►
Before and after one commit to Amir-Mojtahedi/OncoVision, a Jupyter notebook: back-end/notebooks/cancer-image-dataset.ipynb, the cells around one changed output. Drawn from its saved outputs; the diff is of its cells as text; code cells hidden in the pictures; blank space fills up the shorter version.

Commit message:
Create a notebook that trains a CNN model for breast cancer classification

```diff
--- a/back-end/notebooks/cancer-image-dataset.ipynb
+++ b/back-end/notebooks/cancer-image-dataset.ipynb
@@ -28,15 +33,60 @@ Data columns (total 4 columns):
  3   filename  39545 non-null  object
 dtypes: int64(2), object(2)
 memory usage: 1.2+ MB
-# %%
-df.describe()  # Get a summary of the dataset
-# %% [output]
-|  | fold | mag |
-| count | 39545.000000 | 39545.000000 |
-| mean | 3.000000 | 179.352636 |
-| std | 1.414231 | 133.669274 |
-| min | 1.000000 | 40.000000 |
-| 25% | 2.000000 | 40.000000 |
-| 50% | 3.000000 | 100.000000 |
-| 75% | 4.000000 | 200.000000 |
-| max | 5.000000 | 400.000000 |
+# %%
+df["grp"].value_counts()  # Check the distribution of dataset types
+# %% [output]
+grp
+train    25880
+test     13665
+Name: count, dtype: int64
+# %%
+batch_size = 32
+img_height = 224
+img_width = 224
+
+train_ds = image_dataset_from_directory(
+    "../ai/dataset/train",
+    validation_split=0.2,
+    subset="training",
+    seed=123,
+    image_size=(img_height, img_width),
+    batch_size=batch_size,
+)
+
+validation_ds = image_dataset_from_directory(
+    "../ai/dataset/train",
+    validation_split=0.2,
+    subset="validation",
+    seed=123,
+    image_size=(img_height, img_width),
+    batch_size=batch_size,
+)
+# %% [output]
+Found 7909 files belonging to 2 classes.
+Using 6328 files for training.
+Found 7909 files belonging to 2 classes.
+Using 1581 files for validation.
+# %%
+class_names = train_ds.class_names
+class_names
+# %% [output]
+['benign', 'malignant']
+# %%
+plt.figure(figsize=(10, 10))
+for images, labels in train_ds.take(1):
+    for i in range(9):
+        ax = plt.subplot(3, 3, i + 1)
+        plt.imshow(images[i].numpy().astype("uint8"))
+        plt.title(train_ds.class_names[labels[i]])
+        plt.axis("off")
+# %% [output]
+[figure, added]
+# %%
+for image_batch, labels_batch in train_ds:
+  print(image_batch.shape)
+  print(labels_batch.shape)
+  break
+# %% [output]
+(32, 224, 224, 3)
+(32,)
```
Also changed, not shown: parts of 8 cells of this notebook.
◄
►
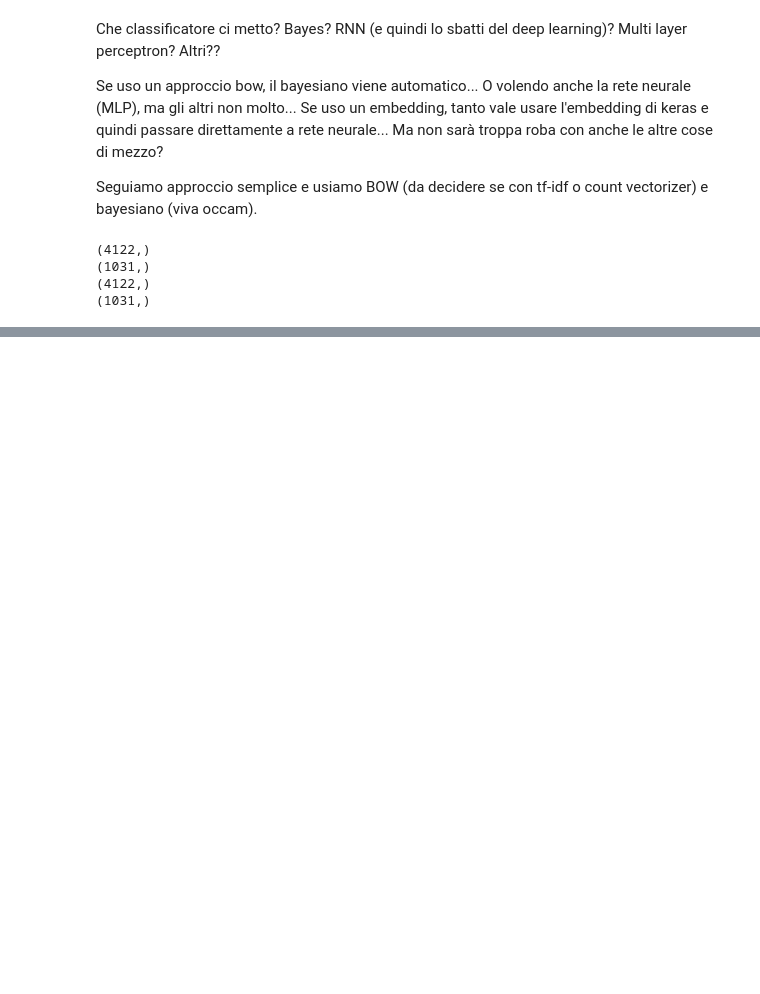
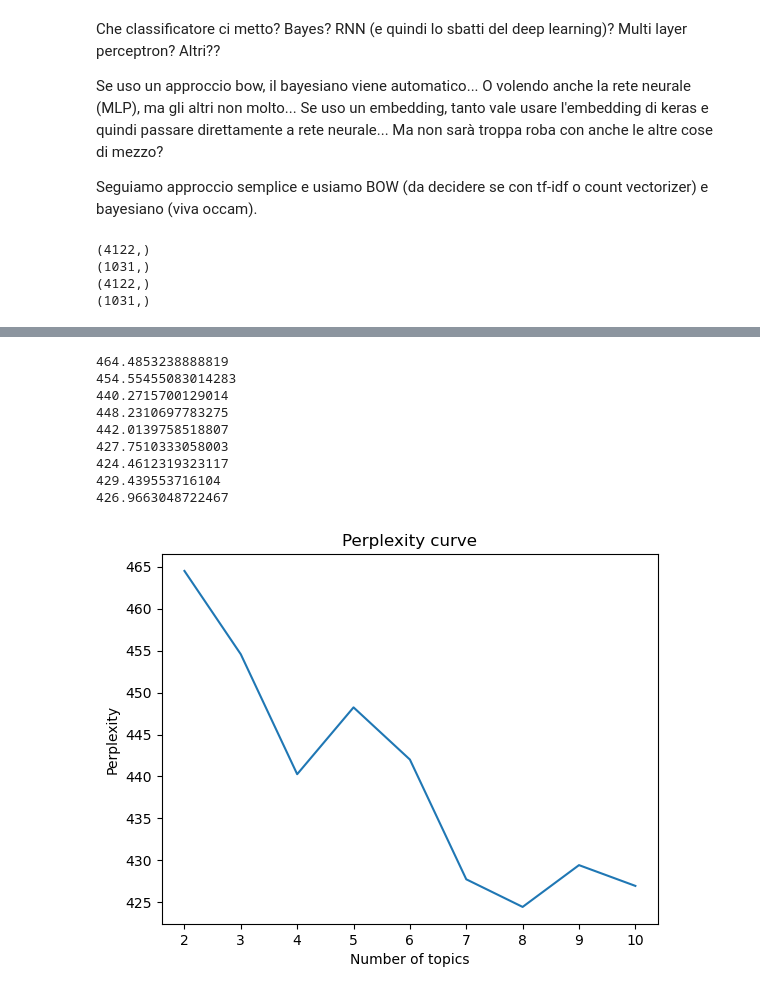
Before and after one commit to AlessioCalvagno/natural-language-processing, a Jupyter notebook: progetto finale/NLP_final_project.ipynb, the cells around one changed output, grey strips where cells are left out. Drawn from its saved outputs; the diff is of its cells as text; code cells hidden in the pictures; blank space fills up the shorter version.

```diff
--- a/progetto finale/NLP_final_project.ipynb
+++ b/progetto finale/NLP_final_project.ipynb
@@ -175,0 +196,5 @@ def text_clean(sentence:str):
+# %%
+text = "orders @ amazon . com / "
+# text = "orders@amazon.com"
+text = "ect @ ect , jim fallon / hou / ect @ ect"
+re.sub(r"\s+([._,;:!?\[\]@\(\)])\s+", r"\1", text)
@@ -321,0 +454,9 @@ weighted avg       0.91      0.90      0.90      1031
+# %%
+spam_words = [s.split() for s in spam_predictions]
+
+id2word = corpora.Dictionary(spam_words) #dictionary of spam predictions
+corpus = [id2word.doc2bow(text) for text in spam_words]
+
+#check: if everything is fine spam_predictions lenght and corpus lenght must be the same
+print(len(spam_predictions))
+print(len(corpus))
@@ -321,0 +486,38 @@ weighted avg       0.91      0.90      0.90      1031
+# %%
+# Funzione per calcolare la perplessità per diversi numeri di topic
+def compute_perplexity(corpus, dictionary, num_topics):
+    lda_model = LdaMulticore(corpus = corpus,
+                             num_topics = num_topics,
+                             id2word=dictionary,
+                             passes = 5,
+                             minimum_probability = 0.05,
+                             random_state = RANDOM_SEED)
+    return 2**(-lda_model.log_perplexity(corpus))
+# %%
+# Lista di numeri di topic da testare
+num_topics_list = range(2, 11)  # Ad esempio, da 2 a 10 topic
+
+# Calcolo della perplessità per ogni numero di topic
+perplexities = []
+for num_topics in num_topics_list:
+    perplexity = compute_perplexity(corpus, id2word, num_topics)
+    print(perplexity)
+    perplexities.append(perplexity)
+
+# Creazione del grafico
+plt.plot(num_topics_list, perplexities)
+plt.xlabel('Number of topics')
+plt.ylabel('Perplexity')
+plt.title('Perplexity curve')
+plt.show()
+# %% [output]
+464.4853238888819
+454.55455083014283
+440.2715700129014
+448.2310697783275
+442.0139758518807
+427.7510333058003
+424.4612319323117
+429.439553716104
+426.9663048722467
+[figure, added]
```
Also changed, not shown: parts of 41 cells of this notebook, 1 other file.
◄
►
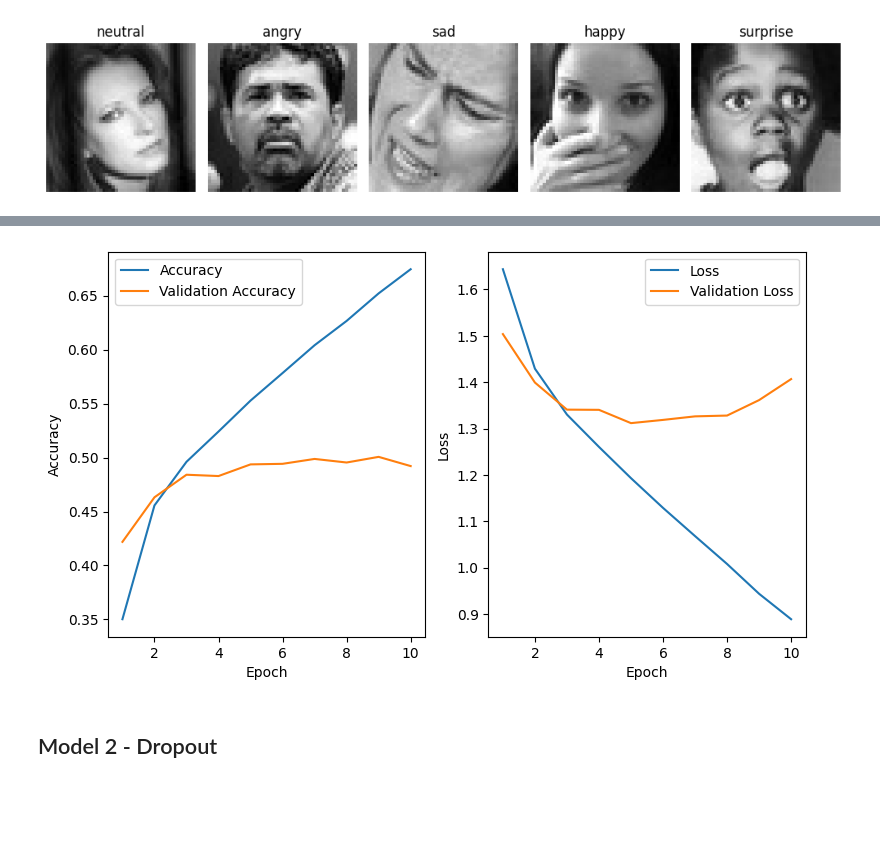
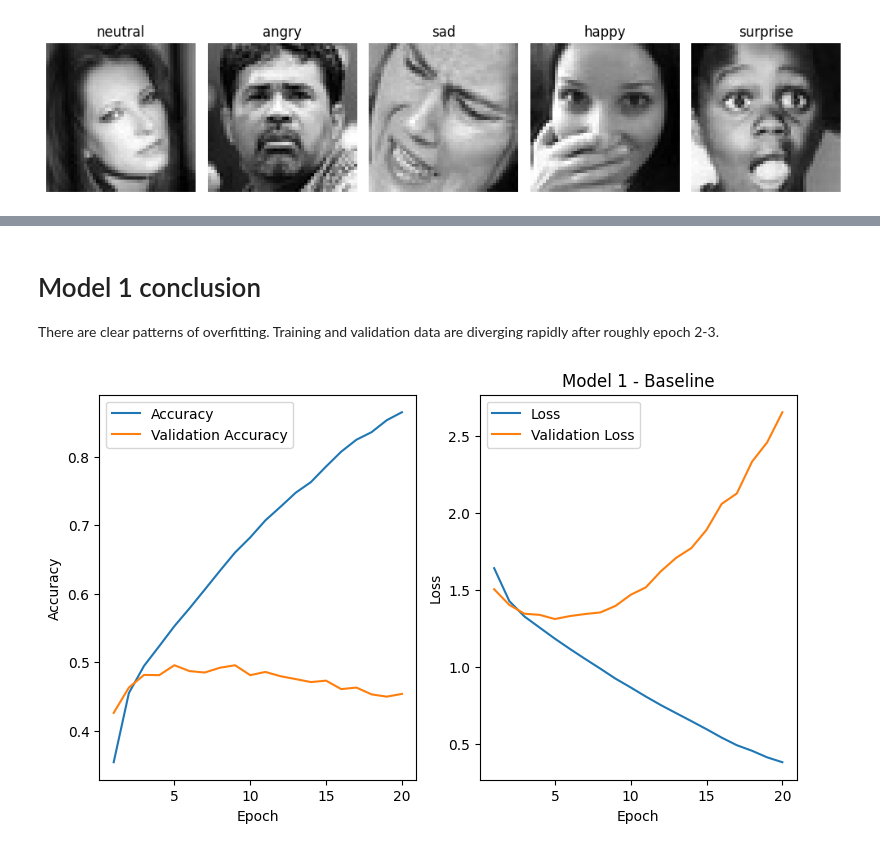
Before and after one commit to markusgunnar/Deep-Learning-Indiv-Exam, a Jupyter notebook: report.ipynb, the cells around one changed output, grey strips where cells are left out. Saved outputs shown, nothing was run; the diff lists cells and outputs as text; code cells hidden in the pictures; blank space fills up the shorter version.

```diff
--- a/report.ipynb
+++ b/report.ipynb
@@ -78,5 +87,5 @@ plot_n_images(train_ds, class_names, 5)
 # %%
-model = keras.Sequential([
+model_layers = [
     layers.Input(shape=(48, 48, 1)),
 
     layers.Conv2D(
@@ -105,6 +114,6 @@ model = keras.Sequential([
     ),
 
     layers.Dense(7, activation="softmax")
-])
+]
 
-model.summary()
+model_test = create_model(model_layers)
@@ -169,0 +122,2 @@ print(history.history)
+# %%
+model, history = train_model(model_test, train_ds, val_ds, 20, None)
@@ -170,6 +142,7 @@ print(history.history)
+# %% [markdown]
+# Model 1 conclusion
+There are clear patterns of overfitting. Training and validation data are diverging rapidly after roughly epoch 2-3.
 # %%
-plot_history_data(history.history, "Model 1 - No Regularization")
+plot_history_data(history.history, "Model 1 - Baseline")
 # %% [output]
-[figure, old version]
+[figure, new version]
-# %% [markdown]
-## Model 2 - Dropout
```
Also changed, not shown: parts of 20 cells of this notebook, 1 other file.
◄
Among the entries, find every line holding "Also" and return it.

## Written answer
Also changed, not shown: parts of 8 cells of this notebook.
Also changed, not shown: parts of 41 cells of this notebook, 1 other file.
Also changed, not shown: parts of 20 cells of this notebook, 1 other file.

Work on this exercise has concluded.